100 percent total
If you're playing in an average park, or you're adjusting for park some other way, it doesn't apply here, and you can say
53 percent pitching
100 percent total
So now we have our answer. If you see a team's stats one year that show them to have been particularly good or bad at turning batted balls into outs, on average, after adjusting for park, 47 percent of the credit goes to the fielders, and 53 percent to the pitchers.
But it varies. Some teams might have been 40/60, or 60/40, or even 120/-20! (The latter result might happen if, say, the fielders saved 24 hits, but the pitchers gave up harder BIPs that cost 4 extra hits.)
How can you know how far a particular team is from the 47/53 average? Watch the games and calculate zone ratings. Or, just rely on someone else's reliable zone rating. Or, start with 47/53, and adjust for what you know about how good the pitching and fielding were, relative to each other. Or, if you don't know, just use 47/53 as your estimate.
To verify empirically whether I got this right, find a bunch of published Zone Ratings that you trust, and see if they work out to about 42 percent of what you'd expect if the entire excess BAbip was allocated to fielding. (I say 42 percent because I assume zone ratings correct for park.)

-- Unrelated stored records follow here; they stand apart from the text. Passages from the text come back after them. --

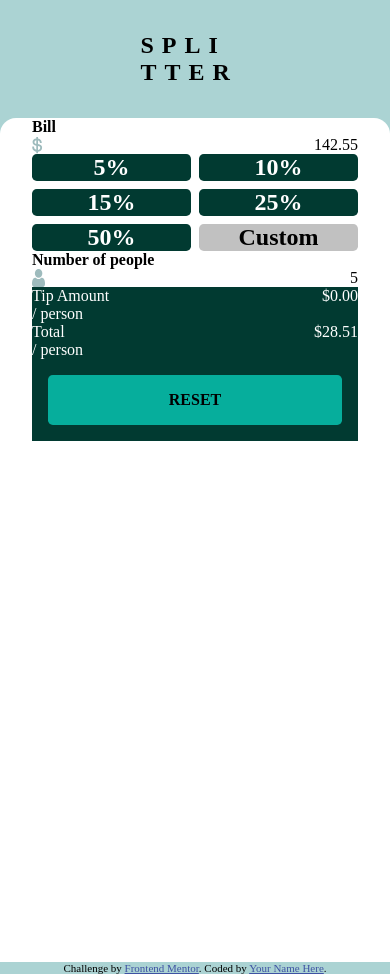
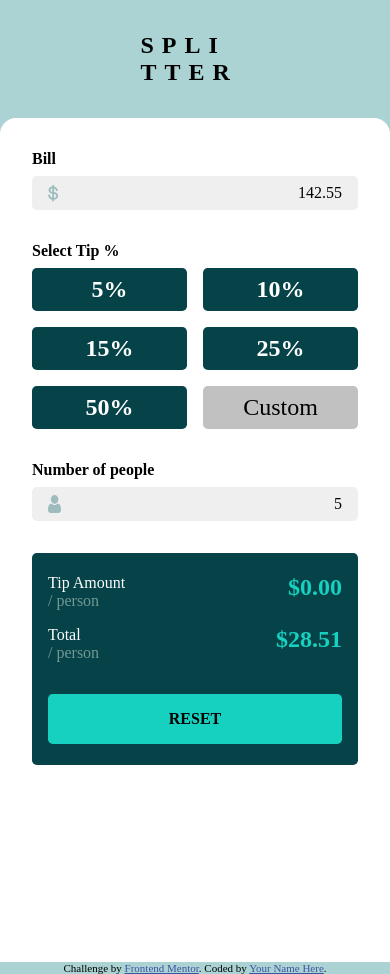
Before and after one commit to SimeonMarkov/tip-calculator, a React (Vite) app: page / in a window 390 px wide. Built offline with nearby package versions, Linux system fonts and the light colour scheme.

Commit message:
improving mobile view grid/flex ordering, padding and colors variable exporting

```diff
--- a/src/App.css
+++ b/src/App.css
@@ -1,5 +1,6 @@
 :root {
     --border-radius: 0.3rem;
+    --container-background: #054349;
 }
 
 * {
@@ -23,9 +24,13 @@ body {
 
 main {
     padding-inline: 2rem;
+    padding-block-start: 2rem;
     background-color: white;
     height: 100vh;
     border-radius: 1rem 1rem 0 0;
+    display: flex;
+    flex-direction: column;
+    gap: 2rem;
 }
 
 .attribution { font-size: 0.6875rem; text-align: center; }
--- a/src/BillComponent.css
+++ b/src/BillComponent.css
@@ -1,4 +1,8 @@
-.bill-container {
+.bill-container-grid {
     display: flex;
     justify-content: space-between;
+    background-color: #efefef;
+    padding: 0.5rem 1rem;
+    border-radius: var(--border-radius);
+    margin-block-start: 0.5rem;
 }
--- a/src/BillComponent.tsx
+++ b/src/BillComponent.tsx
@@ -3,10 +3,12 @@ import './BillComponent.css'
 export function BillComponent() {
     return (
         <>
-            <h4>Bill</h4>
             <div className="bill-container">
-                <img src="images/icon-dollar.svg" alt="Dollar sign" />
-                <span className="bill-amount" contentEditable={true}>142.55</span>
+                <h4>Bill</h4>
+                <div className="bill-container-grid">
+                    <img src="images/icon-dollar.svg" alt="Dollar sign"/>
+                    <span className="bill-amount" contentEditable={true}>142.55</span>
+                </div>
             </div>
         </>
     );
--- a/src/People.css
+++ b/src/People.css
@@ -1,4 +1,8 @@
-.people-container {
+.people-container-grid {
     display: flex;
     justify-content: space-between;
+    background-color: #efefef;
+    padding: 0.5rem 1rem;
+    border-radius: var(--border-radius);
+    margin-block-start: 0.5rem;
 }
--- a/src/PeopleComponent.tsx
+++ b/src/PeopleComponent.tsx
@@ -3,10 +3,12 @@ import './People.css'
 export function PeopleComponent() {
     return (
         <>
-            <h4>Number of people</h4>
             <div className="people-container">
-                <img src="images/icon-person.svg" alt="Person sign" />
-                <span className="people-number" contentEditable={true}>5</span>
+                <h4>Number of people</h4>
+                <div className="people-container-grid">
+                    <img src="images/icon-person.svg" alt="Person sign"/>
+                    <span className="people-number" contentEditable={true}>5</span>
+                </div>
             </div>
         </>
     );
--- a/src/Tip.css
+++ b/src/Tip.css
@@ -1,8 +1,9 @@
-.tip-percentage-container {
+.tip-percentage-grid {
     display: grid;
-    gap: 0.5rem;
+    gap: 1rem;
     grid-template-rows: repeat(3, 1fr);
     grid-template-columns: repeat(2, 1fr);
+    margin-block-start: 0.5rem;
 }
 
 .tip-control {
@@ -10,16 +11,18 @@
     text-align: center;
     font-size: 1.5rem;
     font-weight: 700;
+    padding-block: 0.5rem;
 }
 
 .predefined-tip-percentage {
     color: white;
-    background-color: #013a31;
+    background-color: #054349;
 }
 
 .custom-tip-control {
     color: black;
     background-color: #c1c1c1;
+    font-weight: 500;
 }
 
 .predefined-tip-percentage.selected {
--- a/src/TipSelection.tsx
+++ b/src/TipSelection.tsx
@@ -4,9 +4,14 @@ import './Tip.css';
 export function TipSelection() {
     const tips = ['5%', '10%', '15%', '25%', '50%']
     return (
+        <>
         <section className="tip-percentage-container">
+            <h4>Select Tip %</h4>
+            <div className="tip-percentage-grid">
             {tips.map(tip => (<Tip key={tip} className="tip-control predefined-tip-percentage" value={tip}/>))}
             <Tip className="tip-control custom-tip-control" contentEditable={true} value="Custom" />
+            </div>
         </section>
+            </>
     );
 }
--- a/src/Total.css
+++ b/src/Total.css
@@ -1,8 +1,11 @@
 .total-summary {
-    background-color: #013a31;
+    background-color: var(--container-background);
     color: white;
     display: flex;
     flex-direction: column;
+    gap: 1rem;
+    padding: 1.3rem 1rem 0.3rem;
+    border-radius: var(--border-radius);
 }
 
 .summary-row {
@@ -16,12 +19,13 @@
 
 .per-person::before {
     content: "/ person";
+    color: #749893;
 }
 
 .btn {
-    background-color: #06ae9c;
+    background-color: #16d1bf;
     color: black;
-    width: 90%;
+    width: 100%;
     margin-inline: auto;
     text-align: center;
     text-transform: uppercase;
@@ -30,3 +34,9 @@
     margin-block: 1rem;
     border-radius: var(--border-radius);
 }
+
+.money-amount {
+    color: #16d1bf;
+    font-size: 1.5rem;
+    font-weight: 700;
+}
--- a/src/TotalComponent.tsx
+++ b/src/TotalComponent.tsx
@@ -5,11 +5,11 @@ export function TotalComponent() {
         <section className="total-summary">
             <div className="summary-row">
                 <div>Tip Amount<span className="per-person"></span></div>
-                <span>$0.00</span>
+                <span className="money-amount">$0.00</span>
             </div>
             <div className="summary-row">
                 <div>Total<span className="per-person"></span></div>
-                <span>$28.51</span>
+                <span className="money-amount">$28.51</span>
             </div>
             <span className="btn">Reset</span>
         </section>
```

(Actually, I ran across about five years of data, and tried it, and it came out to 39 percent rather than 42 percent. Maybe I'm a bit off, or it's just random variation, or I'm way off and there's lots of variation.)
So what we've found so far:

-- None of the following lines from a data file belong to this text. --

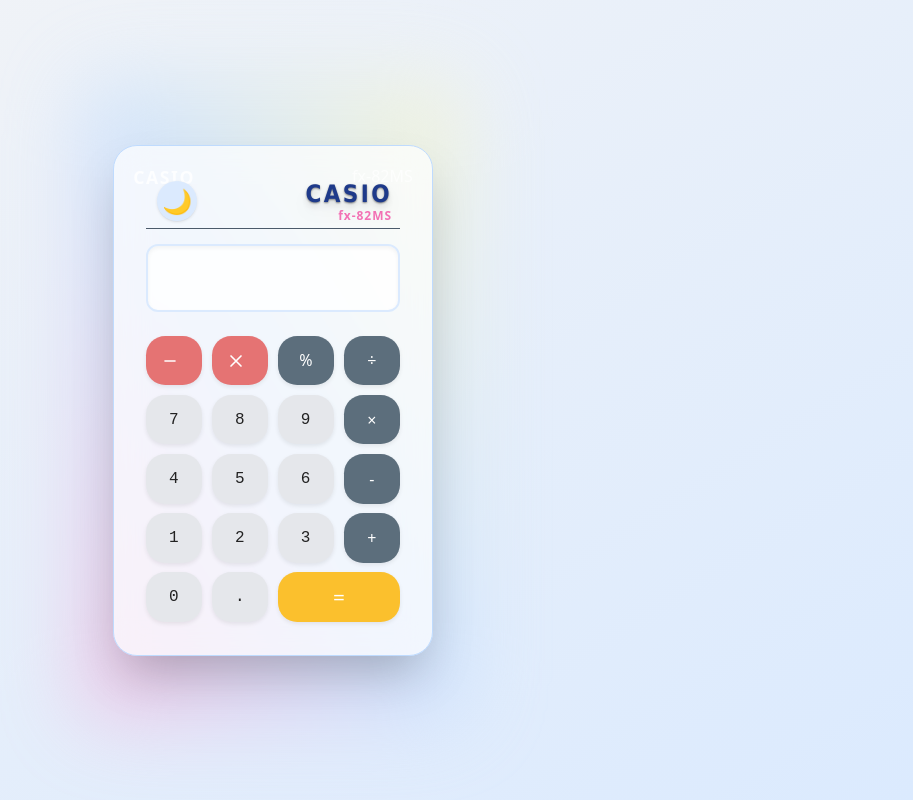
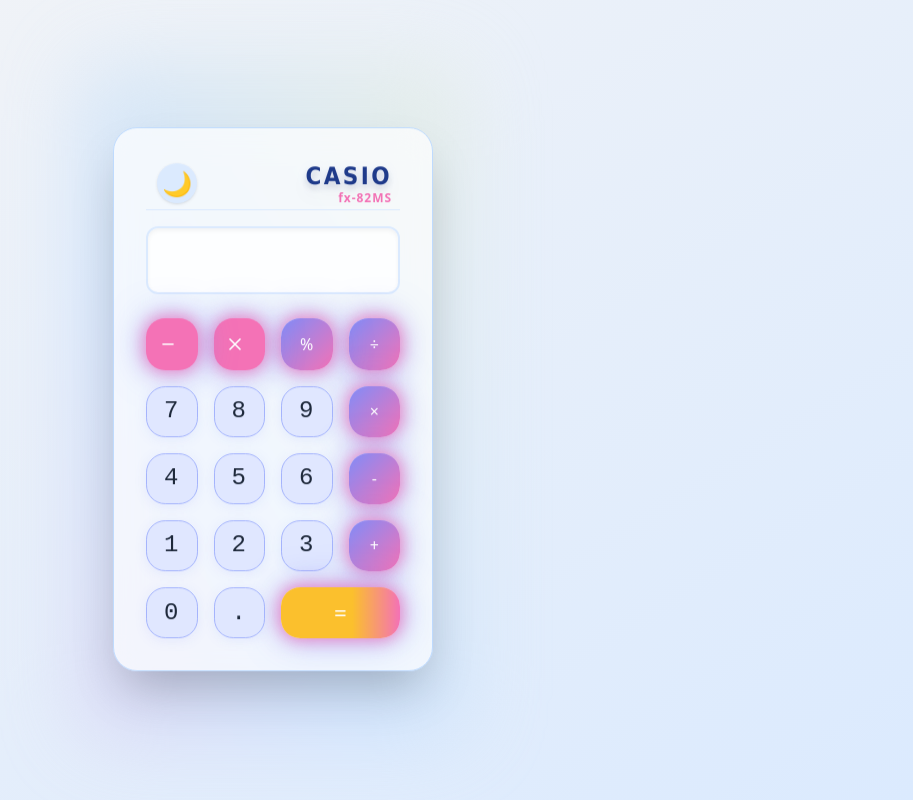
Before and after one commit to mjfrontdev/calculator, a plain HTML site: page index.html in a window 1280 px wide. Shown: the whole page, without its empty margins (367-1280 px from the left). Drawn offline with nearby package versions, Linux system fonts and the light colour scheme; a web font is replaced by a local one.

Commit message:
بروزرسانی ui

```diff
--- a/script.js
+++ b/script.js
@@ -142,15 +142,24 @@ operationButtons.forEach((button) => {
 // --- تغییر تم ---
 const themeToggleBtn = document.getElementById("theme-toggle");
 const body = document.body;
+const calculatorBox = document.querySelector('.calculator');
 
 function setTheme(isDark) {
   if (isDark) {
     body.classList.add("dark");
-    themeToggleBtn.innerText = "☀️";
+    themeToggleBtn.innerText = "\u2600\ufe0f";
   } else {
     body.classList.remove("dark");
-    themeToggleBtn.innerText = "🌙";
+    themeToggleBtn.innerText = "\ud83c\udf19";
   }
+  // انیمیشن تغییر تم
+  anime({
+    targets: calculatorBox,
+    scale: [0.97, 1],
+    rotateZ: [0, 2, -2, 0],
+    duration: 500,
+    easing: 'easeInOutElastic(1, .7)'
+  });
 }
 
 // ذخیره تم در localStorage
@@ -163,3 +172,50 @@ themeToggleBtn.addEventListener("click", () => {
   setTheme(isDark);
   localStorage.setItem("calc-theme", isDark ? "dark" : "light");
 });
+
+// --- افکت موجی و لرزش برای دکمه‌ها ---
+const allButtons = document.querySelectorAll('.buttons button');
+allButtons.forEach(btn => {
+  btn.classList.add('animated');
+  btn.addEventListener('click', function(e) {
+    // افکت موجی
+    btn.classList.remove('active');
+    void btn.offsetWidth; // reflow
+    btn.classList.add('active');
+    setTimeout(() => btn.classList.remove('active'), 400);
+    // افکت لرزش با animejs
+    anime({
+      targets: btn,
+      translateX: [0, -4, 4, -2, 2, 0],
+      duration: 350,
+      easing: 'easeInOutSine'
+    });
+  });
+});
+
+// --- مقداردهی اولیه AOS ---
+if (typeof AOS !== 'undefined') {
+  AOS.init({
+    once: true,
+    duration: 800,
+    easing: 'ease-in-out',
+  });
+}
+
+// --- افکت پالس برای نمایشگر هنگام نمایش نتیجه ---
+const displayBox = document.querySelector('.display');
+const equalsBtn = document.querySelector('.equals');
+
+function pulseDisplay() {
+  displayBox.classList.remove('pulse');
+  void displayBox.offsetWidth;
+  displayBox.classList.add('pulse');
+}
+
+displayBox.addEventListener('animationend', function() {
+  displayBox.classList.remove('pulse');
+});
+
+equalsBtn.addEventListener('click', () => {
+  setTimeout(pulseDisplay, 50);
+});
--- a/style.css
+++ b/style.css
@@ -1,3 +1,4 @@
+/* --- مدرن‌سازی و افکت‌های انیمیشنی --- */
 * {
     margin: 0;
     padding: 0;
@@ -6,24 +7,46 @@
 }
 
 body {
-    background: #f3f4f6;
+    background: linear-gradient(135deg, #f3f4f6 0%, #c7d2fe 100%);
+    min-height: 100vh;
+}
+
+@keyframes bgMove {
+  0% { background-position: 0% 50%; }
+  50% { background-position: 100% 50%; }
+  100% { background-position: 0% 50%; }
+}
+.animate-bgMove {
+  animation: bgMove 8s ease-in-out infinite;
+  background-size: 200% 200%;
 }
 
 .calculator {
-    background: #3b4a5a;
+    background: rgba(255,255,255,0.7);
     border-radius: 1.5rem;
-    box-shadow: 0 8px 32px 0 rgba(31, 38, 135, 0.37);
+    box-shadow: 0 8px 32px 0 rgba(31, 38, 135, 0.25);
     width: 340px;
-    padding: 2rem 1.2rem 1.5rem 1.2rem;
+    padding: 2.5rem 1.5rem 2rem 1.5rem;
     margin: 2rem auto;
-    border: 1px solid #2c3744;
+    border: 1.5px solid #a5b4fc;
     position: relative;
+    backdrop-filter: blur(16px) saturate(180%);
+    animation: fadeInUp 1s cubic-bezier(.23,1.01,.32,1) both, floaty 5s ease-in-out infinite;
+}
+@keyframes floaty {
+  0%, 100% { transform: translateY(0); }
+  50% { transform: translateY(-10px); }
+}
+
+@keyframes fadeInUp {
+  0% { opacity: 0; transform: translateY(40px); }
+  100% { opacity: 1; transform: none; }
 }
 
 .calc-header {
-    margin-bottom: 1rem;
+    margin-bottom: 1.5rem;
     padding-bottom: 0.2rem;
-    border-bottom: 1px solid #4b5a6a;
+    border-bottom: 1px solid #dbeafe;
     display: flex;
     align-items: center;
     justify-content: center;
@@ -32,16 +55,16 @@ body {
 
 .brand-title {
     font-family: 'Vazirmatn', Tahoma, Arial, sans-serif;
-    letter-spacing: 0.15em;
-    color: #fff;
-    text-shadow: 0 1px 2px #2228, 0 0 2px #fff4;
-    font-size: 1.3rem;
+    letter-spacing: 0.18em;
+    color: #1e3a8a;
+    text-shadow: 0 2px 8px #a5b4fc44, 0 0 2px #fff4;
+    font-size: 1.5rem;
     font-weight: bold;
     margin-bottom: 0.1rem;
 }
 
 .model-title {
-    color: #ffb6c1;
+    color: #f472b6;
     letter-spacing: 0.08em;
     font-size: 1rem;
     margin-top: -0.2rem;
@@ -49,106 +72,158 @@ body {
 }
 
 .theme-toggle-btn {
-    box-shadow: 0 2px 8px #0001;
+    box-shadow: 0 2px 8px #a5b4fc33;
     border: none;
     outline: none;
     cursor: pointer;
-    font-size: 1.3rem;
-    transition: background 0.2s, color 0.2s;
-    width: 2.3rem;
-    height: 2.3rem;
+    font-size: 1.5rem;
+    transition: background 0.3s, color 0.3s, transform 0.2s;
+    width: 2.5rem;
+    height: 2.5rem;
     display: flex;
     align-items: center;
     justify-content: center;
     margin-right: 0.2rem;
     margin-left: 0.2rem;
+    background: #e0e7ff;
 }
 
 .theme-toggle-btn:active {
-    background: #e0e7ef;
+    background: #c7d2fe;
+    transform: scale(1.1) rotate(-10deg);
 }
 
 .display {
-    background: #f7fafc;
-    border-radius: 0.5rem;
-    border: 2px solid #d1d5db;
-    color: #222;
+    background: rgba(255,255,255,0.8);
+    border-radius: 1rem;
+    border: 2px solid #a5b4fc;
+    color: #1e293b;
     font-family: 'Consolas', monospace;
-    font-size: 1.6rem;
+    font-size: 2rem;
     margin-bottom: 1.5rem;
     min-height: 3.2rem;
-    padding: 0.7rem 1rem;
-    box-shadow: 0 2px 8px rgba(0, 0, 0, 0.04);
+    padding: 1rem 1.2rem;
+    box-shadow: 0 2px 12px rgba(59,130,246,0.08);
+    transition: box-shadow 0.3s, border 0.3s;
+}
+
+.display:focus-within, .display.active {
+    box-shadow: 0 4px 24px #818cf833;
+    border-color: #6366f1;
 }
 
 .buttons {
-    gap: 0.6rem !important;
+    gap: 1rem !important;
 }
 
 button {
     border-radius: 1.2rem;
-    font-size: 1.2rem;
-    font-weight: 600;
-    box-shadow: 0 2px 4px rgba(0, 0, 0, 0.08);
+    font-size: 1.3rem;
+    font-weight: 700;
+    box-shadow: 0 2px 8px rgba(59,130,246,0.08);
     border: none;
     outline: none;
-    transition: all 0.15s;
+    transition: all 0.18s cubic-bezier(.4,0,.2,1);
     padding: 0;
-    height: 3.1rem;
+    height: 3.2rem;
     min-width: 0;
     display: flex;
     align-items: center;
     justify-content: center;
+    user-select: none;
+    position: relative;
+    overflow: hidden;
+}
+button.number {
+    background: #e0e7ff;
+    color: #1e293b;
+    /* فونت عددی جذاب */
+    font-family: 'DSEG7Classic', monospace !important;
+    letter-spacing: 0.04em;
+    font-size: 1.5rem;
+    box-shadow: 0 2px 12px #818cf822, 0 0 0 #fff0;
+    background: linear-gradient(135deg, #e0e7ff 60%, #c7d2fe 100%);
+    border: 1.5px solid #a5b4fc;
+    transition: box-shadow 0.25s, background 0.25s, border 0.25s, color 0.25s;
+}
+button.number:hover {
+    background: linear-gradient(135deg, #c7d2fe 60%, #818cf8 100%);
+    color: #fff;
+    box-shadow: 0 0 24px 8px #818cf855, 0 0 0 #fff0;
+    border-color: #6366f1;
+}
+.display {
+    /* فونت عددی جذاب برای نمایشگر */
+    font-family: 'DSEG7Classic', monospace !important;
+    letter-spacing: 0.04em;
+    font-size: 2.2rem;
 }
 
+
 button.number {
-    background: #e5e7eb;
-    color: #222;
+    background: #e0e7ff;
+    color: #1e293b;
 }
 
 button.operator {
-    background: #5c6e7c;
+    background: linear-gradient(135deg, #818cf8 0%, #f472b6 100%);
     color: #fff;
+    box-shadow: 0 2px 8px #818cf822;
 }
 
 button[data-action="clear"],
 button[data-action="delete"] {
-    background: #e57373;
+    background: #f472b6;
     color: #fff;
 }
 
 button:active {
     transform: scale(0.96);
     filter: brightness(0.95);
+    box-shadow: 0 2px 16px #818cf855;
+}
+
+button:focus {
+    outline: 2px solid #6366f1;
 }
 
 .equals {
-    background: #fbc02d !important;
+    background: linear-gradient(90deg, #fbc02d 60%, #f472b6 100%) !important;
     color: #fff !important;
     grid-column: span 2 / span 2;
-    font-size: 1.3rem;
+    font-size: 1.4rem;
+    box-shadow: 0 2px 16px #fbc02d33;
 }
 
-.calculator::before {
-    content: 'CASIO';
-    position: absolute;
-    top: 1.1rem;
-    left: 1.2rem;
-    color: #fff;
-    font-weight: bold;
-    font-size: 1.1rem;
-    letter-spacing: 0.1rem;
-    opacity: 0.8;
+/* افکت glow برای دکمه مساوی و عملیات */
+.equals, button.operator {
+  box-shadow: 0 0 16px 2px #f472b6cc, 0 0 32px 4px #818cf888;
+  position: relative;
+  z-index: 1;
+}
+.equals:hover, button.operator:hover {
+  box-shadow: 0 0 32px 8px #fbc02dcc, 0 0 48px 12px #818cf8cc;
+  filter: brightness(1.1) saturate(1.2);
 }
 
-.calculator::after {
-    content: 'fx-82MS';
-    position: absolute;
-    top: 1.1rem;
-    right: 1.2rem;
-    color: #fff;
-    font-size: 1rem;
-    opacity: 0.7;
+/* افکت هاله رنگی هنگام هاور روی دکمه‌ها */
+button:not(.equals):hover {
+  box-shadow: 0 0 16px 4px #818cf855, 0 0 32px 8px #f472b655;
+  filter: brightness(1.08);
+}
+
+/* افکت پالس برای نمایشگر هنگام نمایش نتیجه */
+.display.pulse {
+  animation: pulseGlow 0.7s;
+}
+@keyframes pulseGlow {
+  0% { box-shadow: 0 0 0 0 #fbc02d55; }
+  70% { box-shadow: 0 0 24px 12px #fbc02d88; }
+  100% { box-shadow: 0 0 0 0 #fbc02d00; }
+}
+
+.calculator::before, .calculator::after {
+    display: none;
 }
 
 /* --- تم تاریک --- */
@@ -157,14 +232,14 @@ body.dark {
 }
 
 body.dark .calculator {
-    background: #232f3e;
-    border-color: #1a222c;
+    background: #232f3e99;
+    border-color: #1e293b;
 }
 
 body.dark .display {
-    background: #23272f;
+    background: #23272fcc;
     color: #fff;
-    border-color: #374151;
+    border-color: #6366f1;
 }
 
 body.dark .brand-title {
@@ -172,11 +247,11 @@ body.dark .brand-title {
 }
 
 body.dark .model-title {
-    color: #ffb6c1;
+    color: #f472b6;
 }
 
 body.dark .theme-toggle-btn {
-    background: #374151;
+    background: #6366f1;
     color: #ffe;
 }
 
@@ -186,17 +261,41 @@ body.dark button.number {
 }
 
 body.dark button.operator {
-    background: #42526b;
+    background: linear-gradient(135deg, #6366f1 0%, #f472b6 100%);
     color: #fff;
 }
 
 body.dark button[data-action="clear"],
 body.dark button[data-action="delete"] {
-    background: #e57373;
+    background: #f472b6;
     color: #fff;
 }
 
 body.dark .equals {
-    background: #fbc02d !important;
-    color: #23272f !important;
+    background: linear-gradient(90deg, #fbc02d 60%, #f472b6 100%) !important;
+    color: #fff !important;
 }
+
+/* --- افکت‌های انیمیشنی دکمه‌ها --- */
+button.animated {
+    z-index: 1;
+}
+button.animated::after {
+    content: '';
+    position: absolute;
+    left: 50%;
+    top: 50%;
+    width: 0;
+    height: 0;
+    background: rgba(59,130,246,0.15);
+    border-radius: 50%;
+    transform: translate(-50%, -50%);
+    transition: width 0.4s cubic-bezier(.4,0,.2,1), height 0.4s cubic-bezier(.4,0,.2,1), opacity 0.4s;
+    opacity: 0.7;
+    pointer-events: none;
+}
+button.animated.active::after {
+    width: 180%;
+    height: 180%;
+    opacity: 0;
+}
```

-- Luck in BAbip belongs 25% to fielders, 75% to pitchers;
-- For a team-season, excess performance in observed BAbip belongs 42% to fielders, 48% to pitchers, and 10% to park.
That 42 percent figure is for a team-season only. For an individual pitcher, it's different.
Here's the breakdown for an individual pitcher who allows 700 BIP for the season.
7.6 pitching talent
OK, now let's break up the luck portion again:
7.6 fielding luck
7.6 pitching talent
15.5 pitching luck
17.3 observed pitching
Converting to percentages, and rounding from 31/69:
73% observed pitching
76% observed pitching
So it's quite different for an individual pitcher than for a team season, because luck and talent break down differently between pitchers and fielders.
The conclusion: if you know nothing specific about the pitcher, his fielders, his park, or his team, your best guess is that 25 percent of his BAbip (compared to average) came from how well his fielders made plays, and 75 percent of his BAbip comes from what kind of balls in play he gave up.
Here's the two-sentence summary. On average,
Next: Part II, where I try applying this to pitcher evaluation, such as WAR.